● Your instructions
Each line of the material below needs to be returned exactly as written.

● Dataset records
##############################
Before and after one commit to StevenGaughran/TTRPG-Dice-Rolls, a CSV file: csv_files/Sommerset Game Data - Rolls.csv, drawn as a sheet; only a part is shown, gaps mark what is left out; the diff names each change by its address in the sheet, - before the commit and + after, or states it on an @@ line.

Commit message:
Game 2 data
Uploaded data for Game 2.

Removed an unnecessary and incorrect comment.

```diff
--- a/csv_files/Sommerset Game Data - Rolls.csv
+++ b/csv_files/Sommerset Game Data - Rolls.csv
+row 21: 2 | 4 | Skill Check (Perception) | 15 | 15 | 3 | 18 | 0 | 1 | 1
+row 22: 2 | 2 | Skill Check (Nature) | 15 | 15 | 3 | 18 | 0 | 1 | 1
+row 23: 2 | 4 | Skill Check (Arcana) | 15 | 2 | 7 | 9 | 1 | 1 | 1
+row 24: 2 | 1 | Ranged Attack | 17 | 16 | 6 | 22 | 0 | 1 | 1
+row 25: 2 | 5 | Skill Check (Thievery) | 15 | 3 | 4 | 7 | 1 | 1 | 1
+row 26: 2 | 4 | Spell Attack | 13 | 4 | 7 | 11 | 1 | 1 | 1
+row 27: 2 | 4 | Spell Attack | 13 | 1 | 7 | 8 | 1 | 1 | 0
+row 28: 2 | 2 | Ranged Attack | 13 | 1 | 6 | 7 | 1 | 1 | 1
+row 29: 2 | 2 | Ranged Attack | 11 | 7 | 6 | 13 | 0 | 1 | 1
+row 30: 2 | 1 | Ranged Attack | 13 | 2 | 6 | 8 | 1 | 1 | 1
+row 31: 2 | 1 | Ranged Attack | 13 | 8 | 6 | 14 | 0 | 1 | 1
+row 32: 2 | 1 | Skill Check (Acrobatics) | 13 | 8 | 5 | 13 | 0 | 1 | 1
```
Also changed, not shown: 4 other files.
##############################
● Written response
Before and after one commit to StevenGaughran/TTRPG-Dice-Rolls, a CSV file: csv_files/Sommerset Game Data - Rolls.csv, drawn as a sheet; only a part is shown, gaps mark what is left out; the diff names each change by its address in the sheet, - before the commit and + after, or states it on an @@ line.

Commit message:
Game 2 data
Uploaded data for Game 2.

Removed an unnecessary and incorrect comment.

```diff
--- a/csv_files/Sommerset Game Data - Rolls.csv
+++ b/csv_files/Sommerset Game Data - Rolls.csv
+row 21: 2 | 4 | Skill Check (Perception) | 15 | 15 | 3 | 18 | 0 | 1 | 1
+row 22: 2 | 2 | Skill Check (Nature) | 15 | 15 | 3 | 18 | 0 | 1 | 1
+row 23: 2 | 4 | Skill Check (Arcana) | 15 | 2 | 7 | 9 | 1 | 1 | 1
+row 24: 2 | 1 | Ranged Attack | 17 | 16 | 6 | 22 | 0 | 1 | 1
+row 25: 2 | 5 | Skill Check (Thievery) | 15 | 3 | 4 | 7 | 1 | 1 | 1
+row 26: 2 | 4 | Spell Attack | 13 | 4 | 7 | 11 | 1 | 1 | 1
+row 27: 2 | 4 | Spell Attack | 13 | 1 | 7 | 8 | 1 | 1 | 0
+row 28: 2 | 2 | Ranged Attack | 13 | 1 | 6 | 7 | 1 | 1 | 1
+row 29: 2 | 2 | Ranged Attack | 11 | 7 | 6 | 13 | 0 | 1 | 1
+row 30: 2 | 1 | Ranged Attack | 13 | 2 | 6 | 8 | 1 | 1 | 1
+row 31: 2 | 1 | Ranged Attack | 13 | 8 | 6 | 14 | 0 | 1 | 1
+row 32: 2 | 1 | Skill Check (Acrobatics) | 13 | 8 | 5 | 13 | 0 | 1 | 1
```
Also changed, not shown: 4 other files.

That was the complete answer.